  • We tried. It was not easy. At first, because of the language; language failed us. We would have to invent a new vocabulary, for our own words were inadequate, anemic. And then too, the people around us refused to listen; and even those who listened refused to believe; and even those who believed could not comprehend. Of course they could not. Nobody could. The experience of the camps defies comprehension.
  • If someone had told us in 1945 that in our lifetime religious wars would rage on virtually every continent, that thousands of children would once again be dying of starvation, we would not have believed it. Or that racism and fanaticism would flourish once again, we would not have believed it.
  • Terrorism must be outlawed by all civilized nations — not explained or rationalized, but fought and eradicated. Nothing can, nothing will justify the murder of innocent people and helpless children.
  • Because I remember, I despair. Because I remember, I have the duty to reject despair. I remember the killers, I remember the victims, even as I struggle to invent a thousand and one reasons to hope.
  • There may be times when we are powerless to prevent injustice, but there must never be a time when we fail to protest. The Talmud tells us that by saving a single human being, man can save the world.
  • None of us is in a position to eliminate war, but it is our obligation to denounce it and expose it in all its hideousness. War leaves no victors, only victims.
  • A destruction only man can provoke, only man can prevent. Mankind must remember that peace is not God's gift to his creatures, it is our gift to each other.
  • No human being is illegal.

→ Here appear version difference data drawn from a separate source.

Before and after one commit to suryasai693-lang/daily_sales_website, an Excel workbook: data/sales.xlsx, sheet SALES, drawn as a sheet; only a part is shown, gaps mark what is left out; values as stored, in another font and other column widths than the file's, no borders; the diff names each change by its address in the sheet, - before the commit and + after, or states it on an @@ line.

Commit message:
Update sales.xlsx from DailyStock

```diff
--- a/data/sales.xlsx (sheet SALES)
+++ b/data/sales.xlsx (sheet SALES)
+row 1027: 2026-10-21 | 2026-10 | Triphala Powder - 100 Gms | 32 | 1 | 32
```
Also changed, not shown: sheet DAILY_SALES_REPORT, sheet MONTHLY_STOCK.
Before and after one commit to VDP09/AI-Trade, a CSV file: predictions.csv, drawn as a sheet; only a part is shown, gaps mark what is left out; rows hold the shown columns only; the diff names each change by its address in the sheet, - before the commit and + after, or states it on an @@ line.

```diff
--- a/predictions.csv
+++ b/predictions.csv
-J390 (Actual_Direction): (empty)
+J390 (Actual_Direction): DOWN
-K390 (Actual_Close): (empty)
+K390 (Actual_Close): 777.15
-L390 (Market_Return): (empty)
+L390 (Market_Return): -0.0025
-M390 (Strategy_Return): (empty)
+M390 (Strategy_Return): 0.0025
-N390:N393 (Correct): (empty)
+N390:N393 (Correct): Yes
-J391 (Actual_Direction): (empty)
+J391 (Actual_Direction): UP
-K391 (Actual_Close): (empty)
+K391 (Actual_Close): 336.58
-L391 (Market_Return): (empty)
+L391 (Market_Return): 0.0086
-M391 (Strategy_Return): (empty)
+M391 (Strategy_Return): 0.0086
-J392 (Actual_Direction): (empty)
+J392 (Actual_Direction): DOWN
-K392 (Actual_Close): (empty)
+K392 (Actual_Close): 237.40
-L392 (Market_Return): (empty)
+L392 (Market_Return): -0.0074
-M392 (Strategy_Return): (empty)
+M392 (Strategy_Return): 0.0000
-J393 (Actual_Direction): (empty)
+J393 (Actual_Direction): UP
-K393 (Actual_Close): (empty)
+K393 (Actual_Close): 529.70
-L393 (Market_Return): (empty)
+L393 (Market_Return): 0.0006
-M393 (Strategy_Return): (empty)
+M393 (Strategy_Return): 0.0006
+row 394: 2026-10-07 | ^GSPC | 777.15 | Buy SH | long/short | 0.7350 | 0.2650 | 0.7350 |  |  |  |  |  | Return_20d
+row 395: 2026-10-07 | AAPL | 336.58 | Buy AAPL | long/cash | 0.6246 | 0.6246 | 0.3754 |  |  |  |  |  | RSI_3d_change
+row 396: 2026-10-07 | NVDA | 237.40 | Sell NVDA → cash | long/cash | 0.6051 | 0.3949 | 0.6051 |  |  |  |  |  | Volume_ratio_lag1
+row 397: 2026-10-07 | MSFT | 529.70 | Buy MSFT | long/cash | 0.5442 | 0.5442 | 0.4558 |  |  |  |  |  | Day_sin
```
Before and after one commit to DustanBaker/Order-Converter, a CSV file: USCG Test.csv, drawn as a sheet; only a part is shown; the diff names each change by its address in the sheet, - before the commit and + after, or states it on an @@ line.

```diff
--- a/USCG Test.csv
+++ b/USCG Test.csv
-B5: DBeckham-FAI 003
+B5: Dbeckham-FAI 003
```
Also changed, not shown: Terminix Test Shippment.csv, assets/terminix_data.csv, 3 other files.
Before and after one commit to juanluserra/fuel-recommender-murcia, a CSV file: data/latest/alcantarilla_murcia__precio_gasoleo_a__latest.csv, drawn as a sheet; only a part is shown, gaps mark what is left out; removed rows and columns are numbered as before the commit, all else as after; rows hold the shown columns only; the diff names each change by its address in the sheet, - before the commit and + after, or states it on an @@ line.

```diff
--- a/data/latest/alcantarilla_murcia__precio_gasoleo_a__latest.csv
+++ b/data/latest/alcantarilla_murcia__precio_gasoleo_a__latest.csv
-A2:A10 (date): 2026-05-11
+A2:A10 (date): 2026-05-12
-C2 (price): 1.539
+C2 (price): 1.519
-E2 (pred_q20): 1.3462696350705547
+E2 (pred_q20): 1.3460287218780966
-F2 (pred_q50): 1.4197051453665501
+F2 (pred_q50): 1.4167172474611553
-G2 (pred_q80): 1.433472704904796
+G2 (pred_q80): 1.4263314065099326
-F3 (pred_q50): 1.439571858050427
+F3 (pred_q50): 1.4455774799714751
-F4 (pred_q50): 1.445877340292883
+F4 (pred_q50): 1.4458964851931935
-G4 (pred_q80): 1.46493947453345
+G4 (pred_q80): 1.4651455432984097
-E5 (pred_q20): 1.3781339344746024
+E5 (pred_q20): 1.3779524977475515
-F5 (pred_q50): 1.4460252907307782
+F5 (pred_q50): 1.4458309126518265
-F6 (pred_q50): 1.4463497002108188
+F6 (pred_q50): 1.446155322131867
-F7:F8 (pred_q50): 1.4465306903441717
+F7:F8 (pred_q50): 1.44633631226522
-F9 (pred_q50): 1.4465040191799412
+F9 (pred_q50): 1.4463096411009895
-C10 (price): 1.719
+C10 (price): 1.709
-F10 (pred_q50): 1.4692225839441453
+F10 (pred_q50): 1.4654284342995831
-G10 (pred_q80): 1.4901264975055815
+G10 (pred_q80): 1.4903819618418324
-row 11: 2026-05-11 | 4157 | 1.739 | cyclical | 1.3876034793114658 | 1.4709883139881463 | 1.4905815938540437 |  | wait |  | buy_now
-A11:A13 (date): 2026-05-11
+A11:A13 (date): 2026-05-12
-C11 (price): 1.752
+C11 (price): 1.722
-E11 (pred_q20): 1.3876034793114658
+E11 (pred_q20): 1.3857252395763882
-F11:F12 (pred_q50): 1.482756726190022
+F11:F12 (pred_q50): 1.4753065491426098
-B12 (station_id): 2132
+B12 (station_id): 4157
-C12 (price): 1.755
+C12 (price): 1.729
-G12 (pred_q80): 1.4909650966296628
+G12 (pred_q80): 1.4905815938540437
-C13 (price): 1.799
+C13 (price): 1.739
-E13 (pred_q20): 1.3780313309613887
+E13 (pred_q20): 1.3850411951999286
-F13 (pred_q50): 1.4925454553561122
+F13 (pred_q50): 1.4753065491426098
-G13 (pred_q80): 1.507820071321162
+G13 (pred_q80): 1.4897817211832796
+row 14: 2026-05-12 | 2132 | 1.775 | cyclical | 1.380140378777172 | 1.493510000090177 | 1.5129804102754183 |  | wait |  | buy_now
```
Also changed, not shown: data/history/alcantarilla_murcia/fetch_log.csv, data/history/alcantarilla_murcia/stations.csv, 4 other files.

MisattributedEdit

  • They are committing the greatest indignity human beings can inflict on one another: telling people who have suffered excruciating pain and loss that their pain and loss were illusions.
    • Robert McAfee Brown. Preface for the 25th anniversary edition of Night. Page v, Bantam Books paperback; 1982 reissue edition.

Quotes about WieselEdit

  • It is the Committee's opinion that Elie Wiesel has emerged as one of the most important spiritual leaders and guides in an age when violence, repression and racism continue to characterise the world. Wiesel is a messenger to mankind; his message is one of peace, atonement and human dignity. His belief that the forces fighting evil in the world can be victorious is a hard-won belief. His message is based on his own personal experience of total humiliation and of the utter contempt for humanity shown in Hitler's death camps. The message is in the form of a testimony, repeated and deepened through the works of a great author.
    • Official Press Release of The Norwegian Nobel Committee (14 October 1986)

External linksEdit